I am an atrocious photographer, so I thought I’d attend a couple digital photography sessions and learn a few things. Turns out the first one I attended was way over my head, and the second was almost too basic. All the same, I picked up a few tips that I thought might come in handy to someone else.
Chris Orwig did a session on “The Art and Craft of Digital Photography” that was nearly two-thirds an inspirational speech centered on two quotes: “Stillness of hand does not make up for emptiness of heart” (Rodney Smith); and “The chief enemy of creativity is common sense” (Pablo Picasso). The remaining third was dedicated to Photoshop tips that I’m sure were fantastic if you could follow them. Chris Orwig certainly knows what he’s doing because many of his photos were absolutely beautiful. He continually stressed finding new uses for the tools you have available to you. “Color Balance,” for instance, is a Photoshop tool considered by many to be low-quality, but Chris considers it quite useful if you find other ways to use it than what the tool is intended for. Another tip he had was that the Unsharpen Mask tool (Filter > Sharpen) was really good for deepening contrast in your photos.
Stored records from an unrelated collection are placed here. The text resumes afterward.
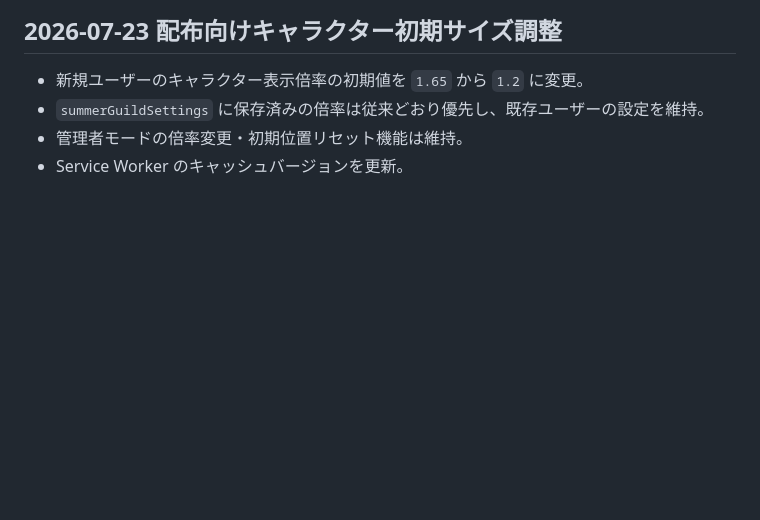
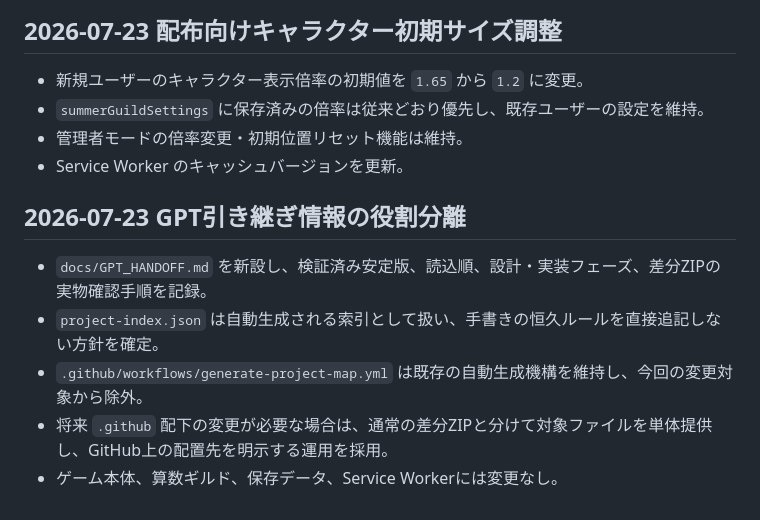
Before and after one commit to sumida-passion/summer-guild, a Markdown page: docs/development-log.md, the part around the change. GitHub-like rendering; blank space fills up the shorter version.

```diff
--- a/docs/development-log.md
+++ b/docs/development-log.md
@@ -65,3 +65,12 @@
 - `summerGuildSettings` に保存済みの倍率は従来どおり優先し、既存ユーザーの設定を維持。
 - 管理者モードの倍率変更・初期位置リセット機能は維持。
 - Service Worker のキャッシュバージョンを更新。
+
+
+## 2026-07-23 GPT引き継ぎ情報の役割分離
+
+- `docs/GPT_HANDOFF.md` を新設し、検証済み安定版、読込順、設計・実装フェーズ、差分ZIPの実物確認手順を記録。
+- `project-index.json` は自動生成される索引として扱い、手書きの恒久ルールを直接追記しない方針を確定。
+- `.github/workflows/generate-project-map.yml` は既存の自動生成機構を維持し、今回の変更対象から除外。
+- 将来 `.github` 配下の変更が必要な場合は、通常の差分ZIPと分けて対象ファイルを単体提供し、GitHub上の配置先を明示する運用を採用。
+- ゲーム本体、算数ギルド、保存データ、Service Workerには変更なし。
```
Also changed, not shown: docs/GPT_HANDOFF.md (added, +92 -0 lines).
Macworld senior contributor Jim Heid gave a presentation on “Flickr in the Mac World” that was mostly an introduction to the hugely popular photo sharing site. I did pick up a few tips on uploading photos without having to use the uploader on Flickr’s page. For instance, you can email your photos to your Flickr photostream. You have to set this up when you create your account, at which time you’ll be given a secret email address to send your photos to. Or you can use the Flickr Uploader, a free widget that lets you drag and drop photos from iPhoto, give them names, captions, and tags, and upload away. You can also upload your photos directly from iPhoto or Aperture with plug-ins available from Connected Flow, but those cost money.